■ **Supplied data**:

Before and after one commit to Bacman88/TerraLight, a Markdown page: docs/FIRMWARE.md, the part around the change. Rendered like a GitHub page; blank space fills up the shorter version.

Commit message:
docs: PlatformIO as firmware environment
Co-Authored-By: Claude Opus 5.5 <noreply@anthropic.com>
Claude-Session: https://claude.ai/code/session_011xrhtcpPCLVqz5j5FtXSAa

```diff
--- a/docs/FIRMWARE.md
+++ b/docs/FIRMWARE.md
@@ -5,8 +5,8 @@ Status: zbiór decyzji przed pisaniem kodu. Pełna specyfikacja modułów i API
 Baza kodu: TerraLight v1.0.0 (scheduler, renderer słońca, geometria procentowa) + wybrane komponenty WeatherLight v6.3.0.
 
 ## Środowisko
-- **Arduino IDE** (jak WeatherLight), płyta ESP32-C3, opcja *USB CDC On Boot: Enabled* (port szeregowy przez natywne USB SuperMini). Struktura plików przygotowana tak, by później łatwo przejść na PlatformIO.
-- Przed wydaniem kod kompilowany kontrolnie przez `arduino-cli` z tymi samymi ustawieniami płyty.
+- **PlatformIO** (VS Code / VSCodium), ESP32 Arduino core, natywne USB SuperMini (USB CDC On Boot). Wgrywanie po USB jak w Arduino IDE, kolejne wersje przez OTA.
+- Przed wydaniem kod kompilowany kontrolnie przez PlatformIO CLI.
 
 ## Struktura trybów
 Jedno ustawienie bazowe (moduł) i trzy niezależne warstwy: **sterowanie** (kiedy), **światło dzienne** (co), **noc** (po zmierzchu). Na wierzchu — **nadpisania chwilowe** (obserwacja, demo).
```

■ **Task goal**: Go through the material above line by line and copy it exactly.

■ **Your response**:
Before and after one commit to Bacman88/TerraLight, a Markdown page: docs/FIRMWARE.md, the part around the change. Rendered like a GitHub page; blank space fills up the shorter version.

Commit message:
docs: PlatformIO as firmware environment
Co-Authored-By: Claude Opus 5.5 <noreply@anthropic.com>
Claude-Session: https://claude.ai/code/session_011xrhtcpPCLVqz5j5FtXSAa

```diff
--- a/docs/FIRMWARE.md
+++ b/docs/FIRMWARE.md
@@ -5,8 +5,8 @@ Status: zbiór decyzji przed pisaniem kodu. Pełna specyfikacja modułów i API
 Baza kodu: TerraLight v1.0.0 (scheduler, renderer słońca, geometria procentowa) + wybrane komponenty WeatherLight v6.3.0.
 
 ## Środowisko
-- **Arduino IDE** (jak WeatherLight), płyta ESP32-C3, opcja *USB CDC On Boot: Enabled* (port szeregowy przez natywne USB SuperMini). Struktura plików przygotowana tak, by później łatwo przejść na PlatformIO.
-- Przed wydaniem kod kompilowany kontrolnie przez `arduino-cli` z tymi samymi ustawieniami płyty.
+- **PlatformIO** (VS Code / VSCodium), ESP32 Arduino core, natywne USB SuperMini (USB CDC On Boot). Wgrywanie po USB jak w Arduino IDE, kolejne wersje przez OTA.
+- Przed wydaniem kod kompilowany kontrolnie przez PlatformIO CLI.
 
 ## Struktura trybów
 Jedno ustawienie bazowe (moduł) i trzy niezależne warstwy: **sterowanie** (kiedy), **światło dzienne** (co), **noc** (po zmierzchu). Na wierzchu — **nadpisania chwilowe** (obserwacja, demo).
```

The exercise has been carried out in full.